_Problem to solve_:
The line containing "Fixes and hover transitions" marks the end: extract everything from the first line of the data through that line, exactly, with no pictures.

::::::::::

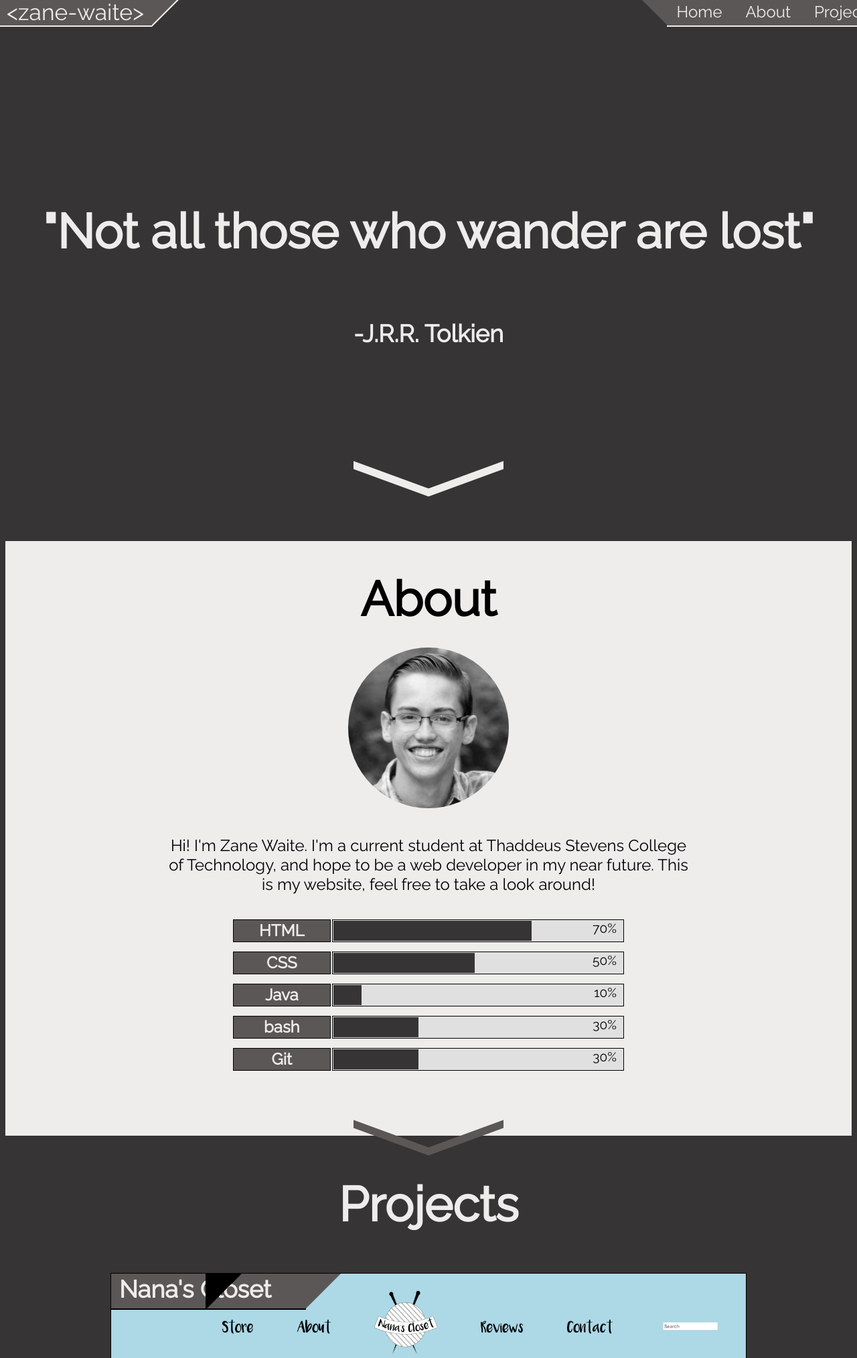
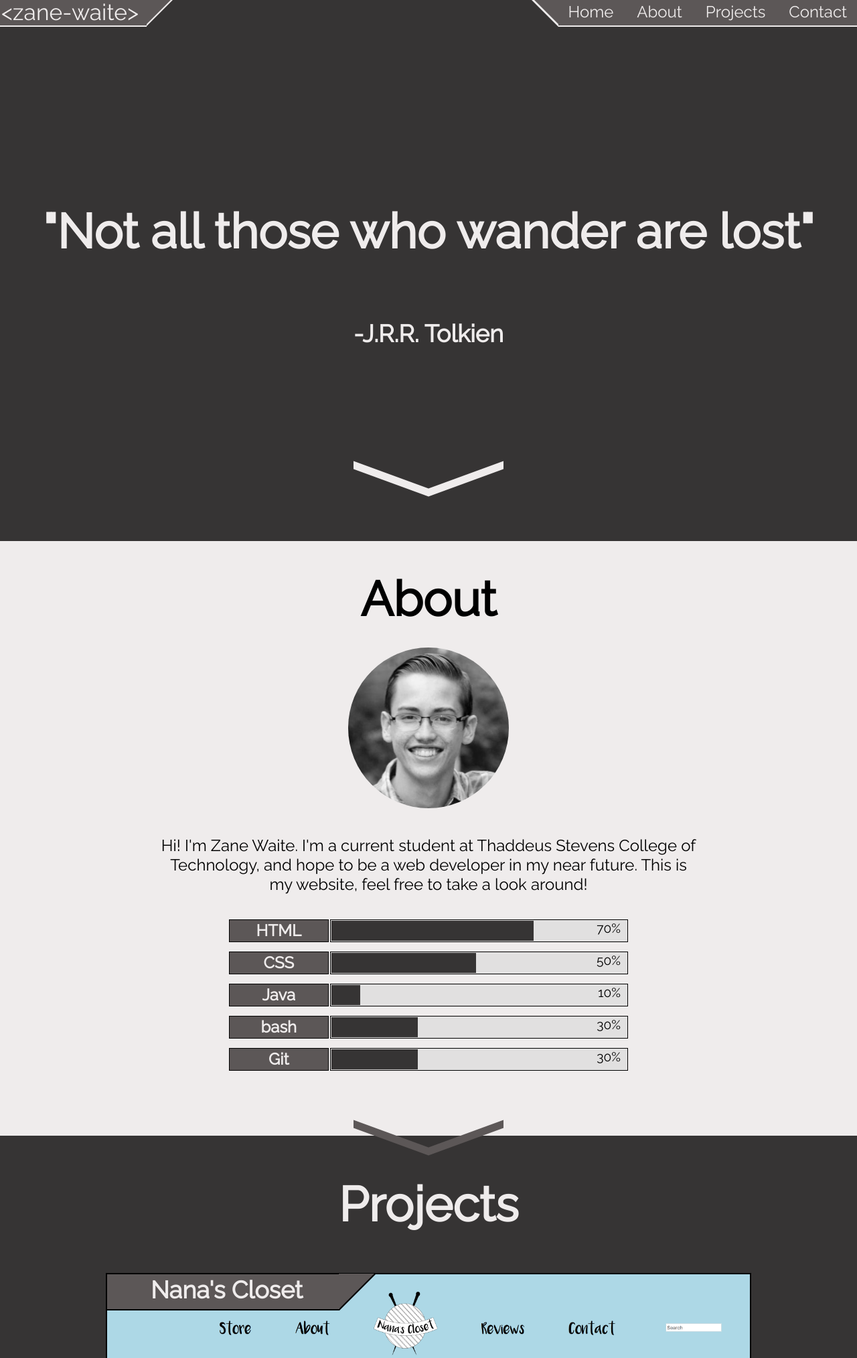
Before and after one commit to zmwaite182/zmwaite182.github.io, a PHP site: page / in a window 1280 px wide. Shown: the top 2028 px of the page at 67% size. Run offline with PHP 8.4, Linux system fonts and the light colour scheme.

Commit message:
Fixes and hover transitions
Fixed triangles, applied fixed positioning to header, updated hover transitions, changed spacing on form.

```diff
--- a/index.html
+++ b/index.html
@@ -3,7 +3,7 @@
 
 <head>
   <meta charset="utf-8">
-  <title>Zane Waite</title>
+  <title>&lt;zane-waite&gt;</title>
   <link rel="stylesheet" href="styles.css" type="text/css">
   <link href="https://fonts.googleapis.com/css?family=Raleway" rel="stylesheet">
 </head>
@@ -13,8 +13,6 @@
   <header>
     <a href="#" class="header-content" id="header-title">&lt;zane-waite&gt;</a>
     <div id="top-left-triangle-header"></div>
-
-    <div id="top-right-triangle-header"></div>
     <nav class="header-content" id="navigation">
       <a href="#home">Home</a>
       <a href="#about">About</a>
@@ -62,12 +60,12 @@
 
     <section id="projects">
       <h1>Projects</h1>
-      <article class="project-sample">
+      <article class="project-sample" id="nanas-closet-project">
         <h2>Nana's Closet</h2>
         <div id="top-left-triangle-article-1"></div>
         <a href="../waite-project/index.html">More</a>
       </article>
-      <article class="project-sample">
+      <article class="project-sample" id="fisher-paints-project">
         <h2>Fisher Paints recreation</h2>
         <div id="top-left-triangle-article-2"></div>
         <a href="https://codepen.io/zanewaite99/pen/gBrPJQ">More</a>
--- a/styles.css
+++ b/styles.css
@@ -6,12 +6,14 @@ html {
 
 body {
   background-color: #363434;
+  margin: 8px 0px;
 }
 
 header {
   display: flex;
   justify-content: space-between;
   position: fixed;
+  width: 100%;
 }
 
 /*----------------------------------------CHEVRONS----------------------------*/
@@ -138,29 +140,28 @@ header a {
   font-size: 1.4rem;
 }
 
-#top-left-triangle-header {
+#header-title::before {
+  content: "";
   width: 0;
   height: 0;
-  border-top: 40px solid #efecec;
-  border-right: 40px solid transparent;
+  border-top: 39px solid #5c5757;
+  border-right: 39px solid transparent;
   position: absolute;
-  left: 219px;
-  top: -8px;
+  right: -38px;
+  z-index: 1;
 }
 
 #header-title::after {
   content: "";
   width: 0;
   height: 0;
-  border-top: 39px solid #5c5757;
-  border-right: 39px solid transparent;
+  border-top: 41px solid #efecec;
+  border-right: 41px solid transparent;
   position: absolute;
-  right: -39px;
-  z-index: 1;
+  right: -41px;
 }
 
 #navigation {
-  right: -59.3vw;
   width: 446px;
   padding: 0;
 }
@@ -172,27 +173,30 @@ header a {
   border-top: 39px solid #5c5757;
   border-left: 39px solid transparent;
   position: absolute;
-  left: -39px;
+  left: -38px;
   z-index: 1;
 }
 
-#top-right-triangle-header {
+#navigation::after {
+  content: "";
   width: 0;
   height: 0;
   border-top: 40px solid #efecec;
   border-left: 40px solid transparent;
   position: absolute;
-  right: -551px;
-  top: -8px;
+  left: -40px;
+  top: 2px;
 }
 
 #navigation a {
   display: inline-block;
   padding: 0.2rem 0.6rem;
+  transition: 1s;
 }
 
 #navigation a:hover {
   background-color: #363434;
+  transition: 1s;
 }
 
 /*------------------------------------HOMEPAGE--------------------------------*/
@@ -308,7 +312,7 @@ td#git-percent::before {
   background-size: cover;
   display: flex;
   justify-content: space-between;
-  border: 1px solid black;
+  border: 2px solid black;
 }
 
 .project-sample:nth-of-type(1) {
@@ -334,34 +338,50 @@ td#git-percent::before {
   margin: 0;
 }
 
-.project-sample h2::after {
+#nanas-closet-project h2::before {
   content: "";
   width: 0;
   height: 0;
-  border-top: 52px solid #5c5757;
-  border-right: 52px solid transparent;
+  border-top: 53px solid #5c5757;
+  border-right: 53px solid transparent;
   position: relative;
-  top: 50px;
-  right: -52px;
+  top: 50.5px;
+  right: -334px;
   z-index: 1;
 }
 
-#top-left-triangle-article-1 {
+#nanas-closet-project h2::after {
+  content: "";
   width: 0;
   height: 0;
-  border-top: 54px solid black;
-  border-right: 54px solid transparent;
+  border-top: 55px solid black;
+  border-right: 55px solid transparent;
   position: relative;
-  left: -383px;
+  top: 52.5px;
+  right: -55px;
 }
 
-#top-left-triangle-article-2 {
+#fisher-paints-project h2::before {
+  content: "";
   width: 0;
   height: 0;
-  border-top: 54px solid black;
-  border-right: 54px solid transparent;
+  border-top: 53px solid #5c5757;
+  border-right: 53px solid transparent;
   position: relative;
-  left: -303px;
+  top: 50.5px;
+  right: -495px;
+  z-index: 1;
+}
+
+#fisher-paints-project h2::after {
+  content: "";
+  width: 0;
+  height: 0;
+  border-top: 55px solid black;
+  border-right: 55px solid transparent;
+  position: relative;
+  top: 52.5px;
+  right: -55px;
 }
 
 .project-sample a {
@@ -373,6 +393,12 @@ td#git-percent::before {
   font-size: 1.5rem;
   padding: 0.1rem 0.5rem;
   border: 2px solid black;
+  transition: 1s;
+}
+
+.project-sample a:hover {
+  background-color: #363434;
+  transition: 1s;
 }
 
 /*---------------------------------------CONTACT------------------------------*/
@@ -396,14 +422,14 @@ form {
   width: 75%;
   height: 13rem;
   background-color: #5c5757;
-  padding: 0.3rem 2rem;
+  padding: 1rem 2rem 0.3rem;
   border-radius: 10px;
 }
 
 input, textarea {
   margin: 0.5rem 0 0;
   background-color: #efecec;
-  padding-left: 0.7rem;
+  padding: 0.2rem 0 0.2rem 0.7rem;
   font-size: 0.7rem;
 }
 
```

::::::::::

_Result of the exercise_:
Before and after one commit to zmwaite182/zmwaite182.github.io, a PHP site: page / in a window 1280 px wide. Shown: the top 2028 px of the page at 67% size. Run offline with PHP 8.4, Linux system fonts and the light colour scheme.

Commit message:
Fixes and hover transitions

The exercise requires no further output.